New Hampshire holds a wealth of history and an abundance of beauty. Of the thirteen original colonies, New Hampshire was the first to declare its independence from Mother England -- a full six months before the Declaration of Independence was signed. As leaders in the revolutionary cause, New Hampshire delegates received the honor of being the first to vote for the Declaration of Independence on July 4, 1776.
New Hampshire became the 9th state on June 21st, 1788. With an area of 9,351 square miles, New Hampshire ranks as the 46th largest state in the USA. It fares about the same in population: With over 1.2 million people (as of the 2000 census), New Hampshire is the 41st most populous state. Major industries are textiles, lumber, tourism, electronic equipment, and software. New Hampshire has a changeable climate, with wide variations in daily and seasonal temperatures. The variations are affected by proximity to the ocean, mountains, lakes or rivers. New Hampshire shares borders with Maine, Massachusetts, Vermont, Canada and the Atlantic Ocean. The state enjoys all four seasons and fall is gloriously famous for its spectacular show of foliage.
Now that you are moving to the Granite State, share your New Hampshire knowledge with friends and family:
State Capital is Concord.
Largest City is Manchester.
Captain John Smith named New Hampshire after the town of Hampshire, England.
State Motto is "Live Free or Die." The motto comes from a statement written by the Revolutionary General John Stark, hero of the Battle of Bennington.
The first potato planted in the United States was at Londonderry Common Field in 1719.
Alan B. Shepard Jr., the first American to travel in space is from East Derry, NH.
New Hampshire's constitution was adopted in 1784, the second oldest in the country.
Levi Hutchins of Concord invented the first alarm clock in 1787.
Daniel Webster, politician, statesman, and mighty orator, born in Franklin in 1782, is immortalized in Stephen Vincent Benet's story, "The Devil and Daniel Webster," in which he beats the original lawyer, Lucifer, in a contract case over a man's soul.
New Hampshire's State House is the oldest state capitol in which a legislature still meets in its original chambers.
The Pierce Manse in Concord is the home of the only New Hampshire citizen ever elected President, Franklin Pierce.

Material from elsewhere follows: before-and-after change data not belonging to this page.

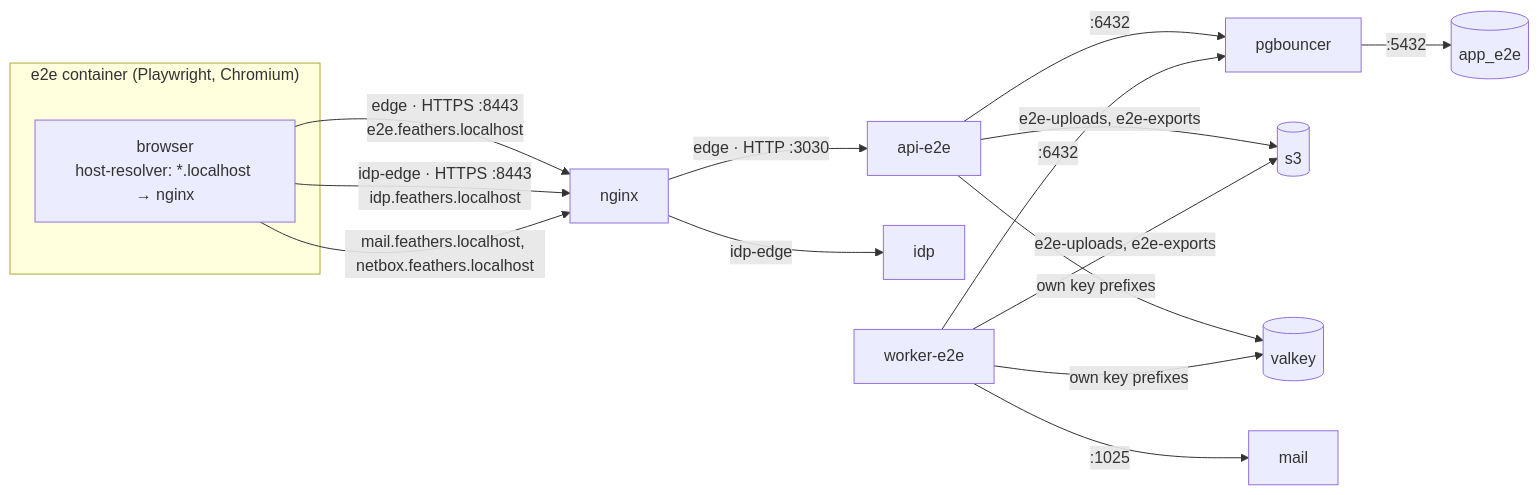
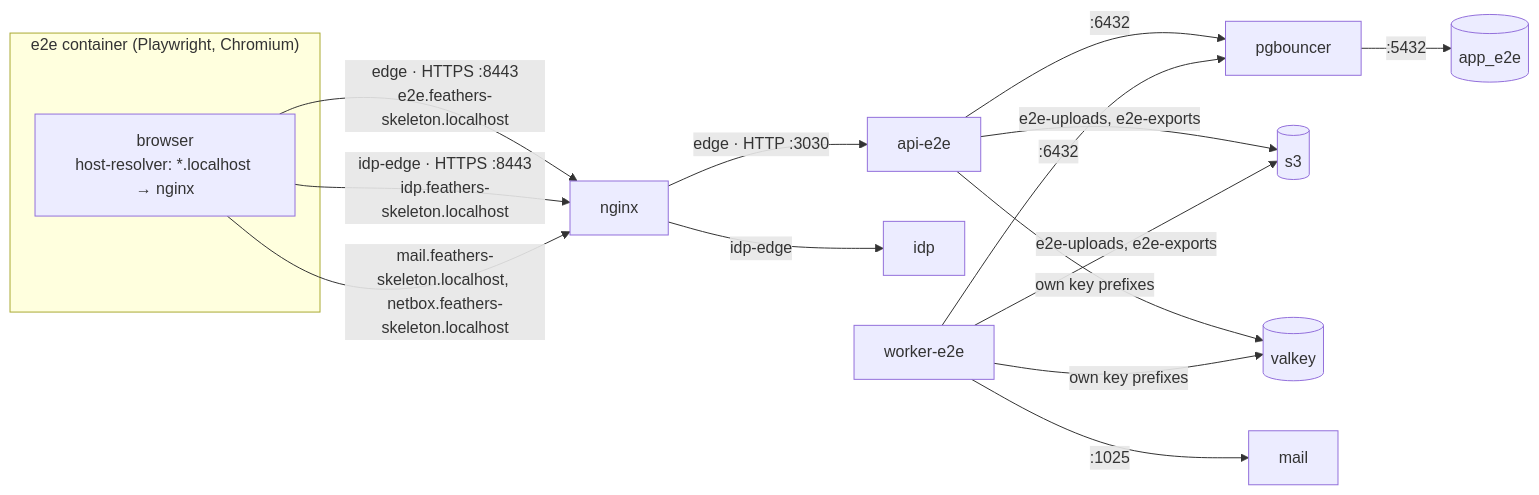
One commit to rabalyn/feathers-skeleton-stack changed the second of 3 diagrams in docs/adr_v2/diagrams/testing.md. Above: the diagram before and after it, drawn with Mermaid. The commit also changed other lines of this file and 23 other files, not shown here.

First line of the commit message:
feat(stack): name the skeleton's project feathers-skeleton (ADR 0035)

````diff
--- a/docs/adr_v2/diagrams/testing.md
+++ b/docs/adr_v2/diagrams/testing.md
@@ -35,19 +35,19 @@
 ```mermaid
 flowchart LR
   subgraph e2eBox["e2e container (Playwright, Chromium)"]
     pw["browser<br>host-resolver: *.localhost → nginx"]
   end
 
-  pw -->|"edge · HTTPS :8443<br>e2e.feathers.localhost"| nginx["nginx"]
-  pw -->|"idp-edge · HTTPS :8443<br>idp.feathers.localhost"| nginx
-  pw -->|"mail.feathers.localhost, netbox.feathers.localhost"| nginx
+  pw -->|"edge · HTTPS :8443<br>e2e.feathers-skeleton.localhost"| nginx["nginx"]
+  pw -->|"idp-edge · HTTPS :8443<br>idp.feathers-skeleton.localhost"| nginx
+  pw -->|"mail.feathers-skeleton.localhost, netbox.feathers-skeleton.localhost"| nginx
 
   nginx -->|"edge · HTTP :3030"| apiE2e["api-e2e"]
   nginx -->|"idp-edge"| idp["idp"]
 
   apiE2e -->|":6432"| pgb["pgbouncer"] -->|":5432"| appE2e[("app_e2e")]
   workerE2e["worker-e2e"] -->|":6432"| pgb
   apiE2e & workerE2e -->|"e2e-uploads, e2e-exports"| s3[("s3")]
   apiE2e & workerE2e -->|"own key prefixes"| valkey[("valkey")]
   workerE2e -->|":1025"| mail["mail"]
 ```
````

He was born in Hillsboro in 1804.
The Christa McAuliffe Planetarium in Concord is dedicated to the memory of the New Hampshire teacher who died in the space shuttle Challenger explosion.
The enduring poem, "Mary Had a Little Lamb," was written by Sarah Josepha Hale, author and journalist, in 1830 in Newport.
Almost 400 covered bridges once stood in New Hampshire. There are still over 60 left.
NH is also home to over 100 waterfalls.
Summers are short and cool; winters are long and cold.
The weather station on Mount Washington has recorded some of the coldest temperatures and strongest winds in the continental United States.
State Song is "Old New Hampshire."
State Bird is the Purple Finch.
State Flower is the Purple Lilac.
Enjoy your new home - New Hampshire!